Hitchcock's first in 1925. Kubrick in 1957. Sturges in 1963. Bergman, Huston, Ophüls, and Wilder. Sound of Music in 1965. Willy Wonka in 1971. Also, Monty Python made their Fliegender Zirkus specials there in 1971 and 1972. Film history and all that. Sure. But to my mind, the best part of the Bavarian Film Studios is being able to go inside the actual submarine from Das Boot. Or you can ride on that flying dog thing from Neverending Story... if that's how you roll.
posted by Brosef K on Sep 17, 2009 - 9 comments

William Friedkin's "Sorcerer"

How does a director follow up the highest-grossing R-rated film of all time*? (*adjusted for inflation) He remakes a French classic - taking an international cast to a Caribbean nation ruled by a military dictatorship, where hurricanes, irascibility, other difficulties take him far over a budget already large enough to be shared by two studios. The result is his personal favorite among his films. But deceptive marketing and cute robots contribute to its making back less than half of its costs. (previously)
posted by Joe Beese on Sep 7, 2009 - 65 comments


A new documentary by a Swedish-based Italian filmmaker examines how media mogul turned two-time president Silvio Berlusconi's 30-year grip on Italian television has shaped the country, its politics, its culture and society. Erik Gandini's Videocracy, which screens at the Venice Film Festival, starts 30 years ago, when Berlusconi introduced a quiz show whose female contestants stripped for the camera, and charts 30 years of showgirls, celebrities, reality TV shows and Berlusconi's rise to political power, and interviews characters of the system, including a talentless but fame-hungry TV contestant, a fascist-sympathising media fixer, and a paparazzo/extortionist turned celebrity. More details here and (with a trailer) here. [more inside]
posted by acb on Sep 5, 2009 - 14 comments

Der ewige Jude

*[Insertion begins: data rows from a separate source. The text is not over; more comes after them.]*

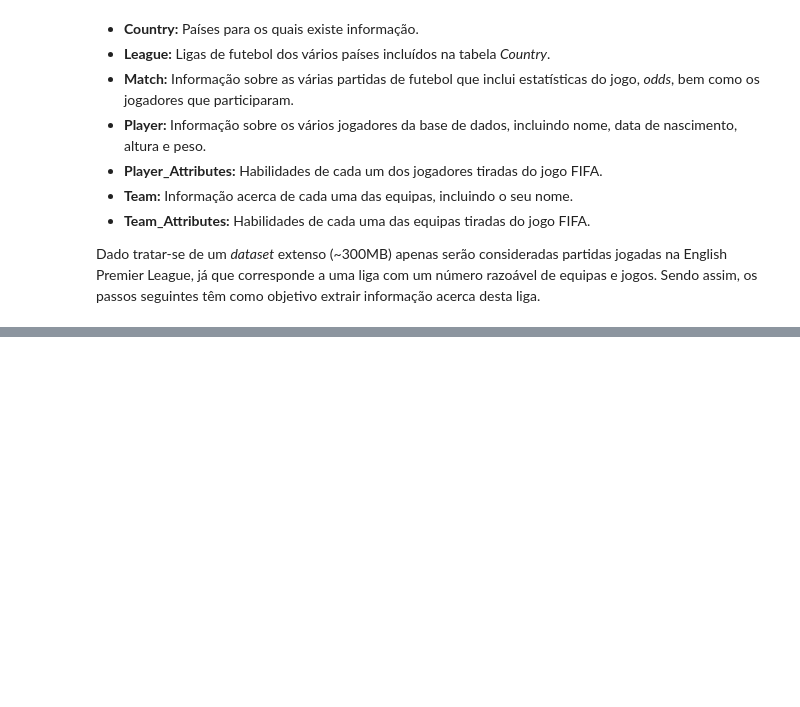
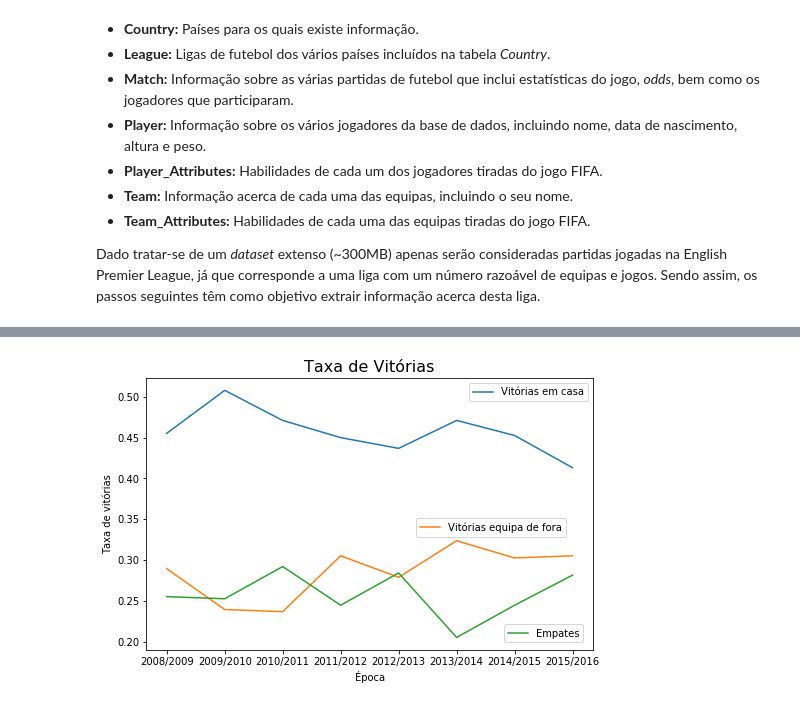
Before and after one commit to andremmori/IART-Project2, a Jupyter notebook: SoccerRegression.ipynb, the cells around one changed output, grey strips where cells are left out. Cells and saved outputs as stored; diff of their text form; code cells hidden in the pictures; blank space fills up the shorter version.

```diff
--- a/SoccerRegression.ipynb
+++ b/SoccerRegression.ipynb
@@ -66,3 +53,0 @@ matches.head()
-# %%
-matches = pd.read_sql_query('select home_player_X1 from Match', conn)
-matches.loc[matches["home_player_X1"].isnull()]
@@ -82,0 +56,4 @@ matches.loc[matches["home_player_X1"].isnull()]
+# %%
+matches = matches.assign(home_win=lambda matches: matches.apply(lambda row: 1 if row.home_team_goal > row.away_team_goal else 0, axis='columns'),
+              draw=lambda matches: matches.apply(lambda row: 1 if row.home_team_goal == row.away_team_goal else 0, axis='columns'),
+              away_win=lambda matches: matches.apply(lambda row: 1 if row.home_team_goal < row.away_team_goal else 0, axis='columns'))
@@ -82,0 +62,5 @@ matches.loc[matches["home_player_X1"].isnull()]
+# %%
+win_rates = matches.groupby('season') \
+                   .mean() \
+                   .loc[:, ['home_win', 'draw', 'away_win']]
+win_rates
@@ -82,0 +83,23 @@ matches.loc[matches["home_player_X1"].isnull()]
+# %%
+import matplotlib.pyplot as plt
+%matplotlib inline
+
+fig = plt.figure(figsize=(8, 5))
+ax = fig.add_subplot(111)
+
+
+home_line = ax.plot(win_rates.home_win, label='Vitórias em casa')
+away_line = ax.plot(win_rates.away_win, label='Vitórias equipa de fora')
+draw_line = ax.plot(win_rates.draw, label='Empates')
+ax.set_xlabel("Época")
+ax.set_ylabel("Taxa de vitórias")
+plt.title("Taxa de Vitórias", fontsize=16)
+
+# Add the legend locations
+home_legend = plt.legend(handles=home_line, loc='upper right', bbox_to_anchor=(1, 1))
+ax = plt.gca().add_artist(home_legend)
+away_legend = plt.legend(handles=away_line, loc='center right', bbox_to_anchor=(0.95, 0.45))
+ax = plt.gca().add_artist(away_legend)
+draw_legend = plt.legend(handles=draw_line, loc='center right', bbox_to_anchor=(0.99, 0.06))
+# %% [output]
+[figure, added]
```
Also changed, not shown: parts of 8 cells of this notebook.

The day after Kristallnacht, Hitler said: "It was necessary not to make propaganda for violence as such, but to explain certain matters of foreign policy to the German people in such a way, that the inner voice of the people all by itself gradually would call for violence." Towards that end, Goebbels commissioned and closely supervised the production of a propaganda documentary titled Der ewige Jude - "The Eternal Jew". Few if any of the inhabitants of the Łódź Ghetto who appear in its footage survived the war. [more inside]
posted by Joe Beese on Sep 1, 2009 - 11 comments

Top 10

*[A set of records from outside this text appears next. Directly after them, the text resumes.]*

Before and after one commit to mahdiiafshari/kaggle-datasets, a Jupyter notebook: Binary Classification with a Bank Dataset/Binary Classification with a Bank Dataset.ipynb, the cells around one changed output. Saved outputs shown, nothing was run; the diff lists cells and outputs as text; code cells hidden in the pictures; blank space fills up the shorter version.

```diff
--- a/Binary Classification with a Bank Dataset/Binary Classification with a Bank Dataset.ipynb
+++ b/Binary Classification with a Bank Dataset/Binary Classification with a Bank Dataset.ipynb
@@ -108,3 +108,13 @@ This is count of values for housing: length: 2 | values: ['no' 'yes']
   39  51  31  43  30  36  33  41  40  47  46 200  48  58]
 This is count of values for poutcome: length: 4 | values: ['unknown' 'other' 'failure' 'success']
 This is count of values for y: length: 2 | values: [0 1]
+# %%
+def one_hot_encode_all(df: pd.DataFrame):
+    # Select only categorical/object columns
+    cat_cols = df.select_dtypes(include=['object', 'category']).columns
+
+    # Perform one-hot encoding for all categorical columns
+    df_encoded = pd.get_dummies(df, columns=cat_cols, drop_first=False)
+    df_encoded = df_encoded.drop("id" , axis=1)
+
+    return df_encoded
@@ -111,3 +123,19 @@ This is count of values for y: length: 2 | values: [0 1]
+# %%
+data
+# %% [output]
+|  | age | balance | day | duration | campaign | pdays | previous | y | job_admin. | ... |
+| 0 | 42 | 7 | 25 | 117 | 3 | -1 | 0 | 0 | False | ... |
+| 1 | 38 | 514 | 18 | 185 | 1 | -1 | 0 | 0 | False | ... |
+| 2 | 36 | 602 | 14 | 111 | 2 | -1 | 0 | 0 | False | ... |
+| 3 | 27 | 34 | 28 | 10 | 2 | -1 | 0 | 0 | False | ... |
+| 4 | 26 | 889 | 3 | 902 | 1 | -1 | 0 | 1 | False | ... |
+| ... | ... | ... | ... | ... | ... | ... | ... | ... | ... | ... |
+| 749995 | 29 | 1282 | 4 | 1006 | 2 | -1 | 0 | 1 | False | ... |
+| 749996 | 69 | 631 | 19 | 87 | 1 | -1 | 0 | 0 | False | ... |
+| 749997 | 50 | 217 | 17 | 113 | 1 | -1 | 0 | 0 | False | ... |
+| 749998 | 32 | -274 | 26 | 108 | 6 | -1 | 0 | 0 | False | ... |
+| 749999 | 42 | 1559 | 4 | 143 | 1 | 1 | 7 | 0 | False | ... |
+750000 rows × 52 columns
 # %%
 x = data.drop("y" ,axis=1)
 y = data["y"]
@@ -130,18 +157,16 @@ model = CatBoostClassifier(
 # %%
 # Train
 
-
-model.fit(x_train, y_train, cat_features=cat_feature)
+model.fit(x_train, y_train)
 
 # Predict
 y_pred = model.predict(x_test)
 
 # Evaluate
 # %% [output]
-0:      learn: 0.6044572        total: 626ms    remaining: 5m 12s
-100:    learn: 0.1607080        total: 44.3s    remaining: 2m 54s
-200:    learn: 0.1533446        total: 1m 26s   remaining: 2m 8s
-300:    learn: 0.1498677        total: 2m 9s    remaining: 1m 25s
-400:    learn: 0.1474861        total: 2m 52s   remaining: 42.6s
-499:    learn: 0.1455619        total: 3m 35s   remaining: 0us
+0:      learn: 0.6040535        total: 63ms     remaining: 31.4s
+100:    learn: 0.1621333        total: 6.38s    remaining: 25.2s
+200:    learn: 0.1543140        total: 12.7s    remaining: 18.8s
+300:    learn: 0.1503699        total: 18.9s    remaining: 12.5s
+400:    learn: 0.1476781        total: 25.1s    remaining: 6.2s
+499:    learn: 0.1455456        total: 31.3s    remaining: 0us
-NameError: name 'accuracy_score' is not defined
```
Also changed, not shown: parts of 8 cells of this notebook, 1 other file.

Criterion Collection Top Ten Lists as chosen by Jonathan Lethem ll Steve Buscemi ll Patton Oswalt ll Peter Cowie ll Jean-Pierre Gorin ll Diablo Cody ll D. A. Pennebaker ll John Lurie ll Paul Schrader ll Nathan Lee ll Ricky Jay ll and many more.
posted by vronsky on Aug 17, 2009 - 63 comments

Alien Resurrection?

Fox have offocially announced that Ridley Scott has officially signed on to direct the new 'Alien' prequel. He certainly did a great job on the original but can he match his previous truimph? Given the number of projects he has in gestation (heh) maybe any celebration is premature...
posted by Mintyblonde on Jul 31, 2009 - 166 comments

Yasmin Ahmad (1958 - 2009)

Acclaimed Malaysian film and advertising director Yasmin Ahmad has passed away at 11:52pm Saturday night at the age of 51, after collapsing from a stroke at a media presentation the day before. She leaves behind a legacy of film that captures the modern multicultural spirit of Malaysia, winning international festival awards and local hearts while at the mercy of conservative censors. [more inside]
posted by divabat on Jul 25, 2009 - 9 comments

Art house films for £3 a pop

Art house films for £3 a pop. Stream them from here
posted by muggsy1079 on Jul 8, 2009 - 17 comments

Michelangelo Antonioni's "Zabriskie Point"

Pauline Kael called it "a huge, jerry-built, crumbling ruin of a movie". Roger Ebert called it "such a silly and stupid movie... our immediate reaction is pity". Few directors of Michelangelo Antonioni's stature have followed a film as acclaimed as Blowup (1966) with one as reviled as Zabriskie Point (1970). [more inside]
posted by Joe Beese on Jun 25, 2009 - 30 comments

The tiny phantasmagorias of Bernard Gigounon

'It has been said that cinema is in essence a special effect. The video work of Bernard Gigounon reduces that notion to its minimal essence: cinema as an illusion, created by the manipulation of images in time. He does not create this effect with advanced, multi-dimensional digital technologies, but rather through simple, transparent magic...' [more inside]
posted by carsonb on Jun 19, 2009 - 31 comments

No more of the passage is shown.